Then the Olsen twins caught onto the trend somewhere near the end of 2004.
And it was still okay. Just a tad bit harder to get ahold of an authentic vintage pair, but still possible.
Then came Nicole and other X, Y and Z filthy-rich social debutantes and celebrities and their pricey designer versions.
Then came the cheap rhinestone-studded knock-offs that sell for $9.99 a pop on eBay and in mall kiosks.
Then came the sorority girls, who promptly traded in their polarized, frameless wraparounds for sunglasses that devoured half their faces.
And when that happens, friends, it's time to let go.
But rest easy, there are even better alternatives out there—like the Ray-Ban Wayfarers that our girl here has opted for. Starting spring/summer 2007, the brand is re-releasing a whole line of its famed Wayfarers. The sunglasses, easily recognized by their classic shape and tiny silver slivers resting on either ends of the lenses, were first manufactured in 1952 and have played an iconic role in pop culture ever since. Think Dan Aykroyd and John Belushi in The Blues Brothers or Audrey Hepburn in Breakfast at Tiffany's. The shades Tom paired with his undies and a dress shirt in Risky Business? The ones that guest-starred in many a Miami Vice? Were worn by Bob Dylan, James Dean, Johnny Marr, Morrissey, Patti Smith, Andy Warhol?

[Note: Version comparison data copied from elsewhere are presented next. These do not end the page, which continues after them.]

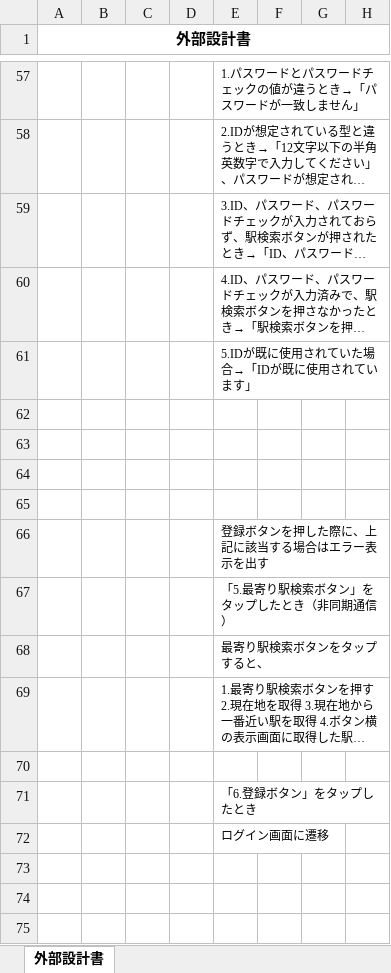
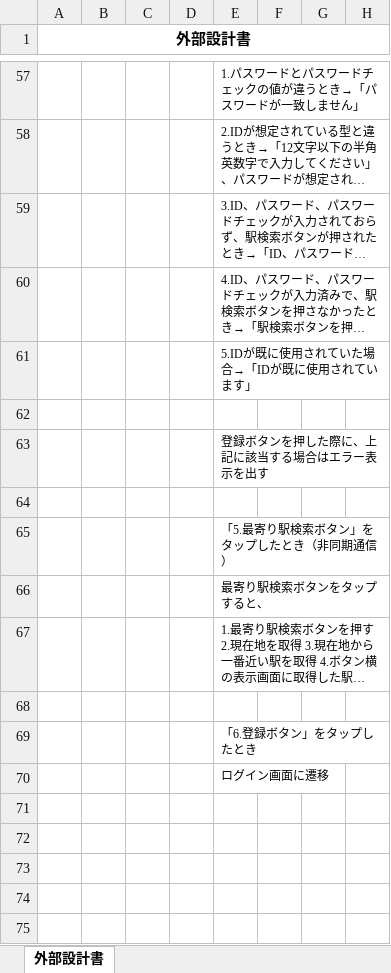
Before and after one commit to dojo2023/A-2, an Excel workbook: doc/外部設計/04_外部設計書（新規登録画面）.xlsx, sheet 外部設計書, drawn as a sheet; only a part is shown, gaps mark what is left out; long unchanged cells end in …; values as stored, in another font and other column widths than the file's, no borders; charts and pictures not drawn; removed rows and columns are numbered as before the commit, all else as after; rows hold the shown columns only; the diff names each change by its address in the sheet, - before the commit and + after, or states it on an @@ line.

Commit message:
Update 04_外部設計書（新規登録画面）.xlsx

```diff
--- a/doc/外部設計/04_外部設計書（新規登録画面）.xlsx (sheet 外部設計書)
+++ b/doc/外部設計/04_外部設計書（新規登録画面）.xlsx (sheet 外部設計書)
@@ row 66 moved to row 63: 登録ボタンを押した際に、上記に該当する場合はエラー表示を出す @@
-row 64: (empty)
-row 65: (empty)
+row 71: (empty)
+row 72: (empty)
```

Yeah, those sunglasses are Wayfarers. The best thing about them is how they have remained remarkably unchanged all these years. The arms of the sunglasses are a tad wider with this new slew, but otherwise, they're the same shades Don Henley sang about in "Boys of Summer" and that JFK wore many summers before we were born.
Actually, I take it back: the best thing about the Wayfarers? Their totally affordable price range of somewhere around $90.
In addition to the classic colors of the original line, black and tortoise shell, Ray-Ban will also be offering the Wayfarer in red and white—but please only venture into this territory if you're, like, at a Chloë Sevigny level of apathetic hipness.
But, uh, chances are, you're totally not.